When you apply to become a surrogate mother, your application is anything but pro forma. You have a lot of questions to answer about your health, your finances and even your criminal record (which hopefully you don’t have). You also have questions to answer about your own physical features and your lifestyle habits, as well as about your family situation.
In the State of Florida, as a surrogate mother you do not have to be legally married to enter into a surrogacy agreement. However; if you are that’s where your husband comes into the picture. The husband does not have to answer as many questions, and he certainly does not have to go through the array of medical tests that the surrogate herself must undertake.
But there are a number of questions that pertain to him, especially those related to his lifestyle and finances, since those will impact upon the home environment where the child id gestating, as well as on the emotional and mental well-being of the surrogate mother herself. And you will both be visited in your home, so that the home environment can be assessed first-hand.
State criminal records will be checked for both you and your husband. What happens if either of them comes back positive? What happens if either of you has a criminal record?
As with so many other factors, it depends. There is no law against a person with a criminal record acting as a surrogate, and there is no law against a woman whose husband has a criminal record acting as a surrogate.
The question is what the agency or clinic will think, and also what the intended parents will think.
Many of the more reputable agencies refuse to work with people with criminal records. Since this process involves not just a woman, but the couple, that includes her husband. The agency is responsible for its recommendations, and recommending somebody with a criminal record is a huge and unnecessary risk.
So much of the surrogacy process involves trust. A criminal record is a huge red flag that says, “I cannot be trusted.”
If the fertility clinic does accept a couple with a criminal record in the household, that still might not sit well with the intended parents. The agency will screen for criminal records, and will have to reveal that to all intended parents.
Once again, there is the matter of trust. How many parents would entrust their child to a criminal? Whether it is the surrogate mother or her husband, there is still a criminal around their child. Violence might be close at hand, and there will always be the concerns of drugs and other risks.

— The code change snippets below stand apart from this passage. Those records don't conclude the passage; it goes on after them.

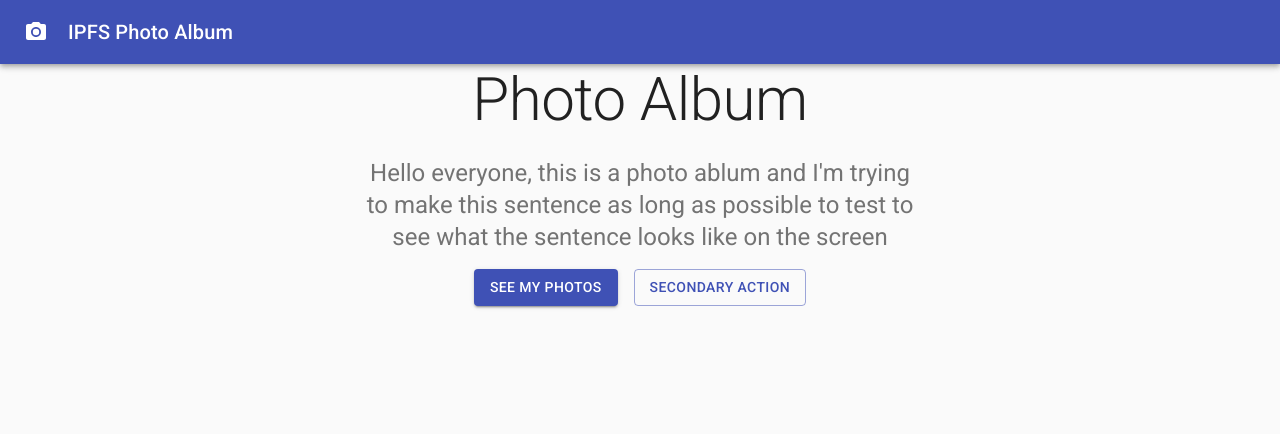
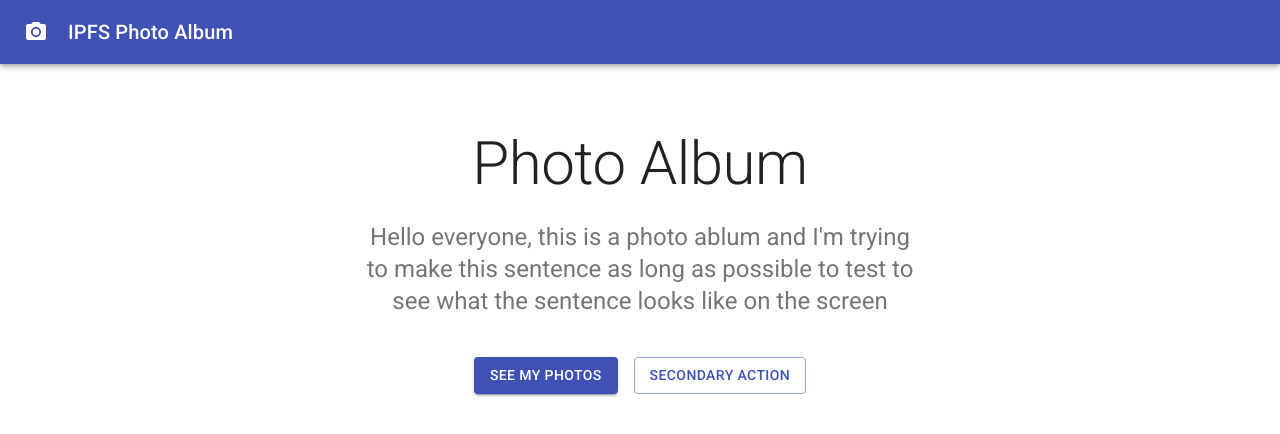
Before and after one commit to noryev/material-ui-demo, a React (Create React App) app: page / in a window 1280 px wide. Shown: the top 434 px of the page. Built offline with nearby package versions, Linux system fonts and the light colour scheme.

Commit message:
{x} instead of 'x' duh

```diff
--- a/src/app.jsx
+++ b/src/app.jsx
@@ -20,15 +20,15 @@ const App = () => {
                 </Toolbar>
             </AppBar>
             <main>
-                <div className='classes.container'>
-                    <Container maxWidth="sm" >
+                <div className={classes.container}>
+                    <Container maxWidth="sm">
                         <Typography variant="h2" align="center" color="textPrimary" gutterBottom>
                             Photo Album
                         </Typography>
                         <Typography variant="h5" align="center" color="textSecondary" paragraph>
                             Hello everyone, this is a photo ablum and I'm trying to make this sentence as long as possible to test to see what the sentence looks like on the screen
                         </Typography>
-                        <div className={classes.button}>
+                        <div className={classes.buttons}>
                             <Grid container spacing={2} justify="center">
                                 <Grid item>
                                     <Button variant="contained" color="primary">
--- a/src/styles.js
+++ b/src/styles.js
@@ -13,7 +13,7 @@ const useStyles = makeStyles (( theme ) => ({
 
     },
     buttons: {
-
+        marginTop: '40px'
 
     }
 }));
```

No, being a criminal does not necessarily mean a person uses drugs. But it does mean that the person is most likely careless with important things or has a poor respect for other people’s property. And that could include other people’s children.Return to Blog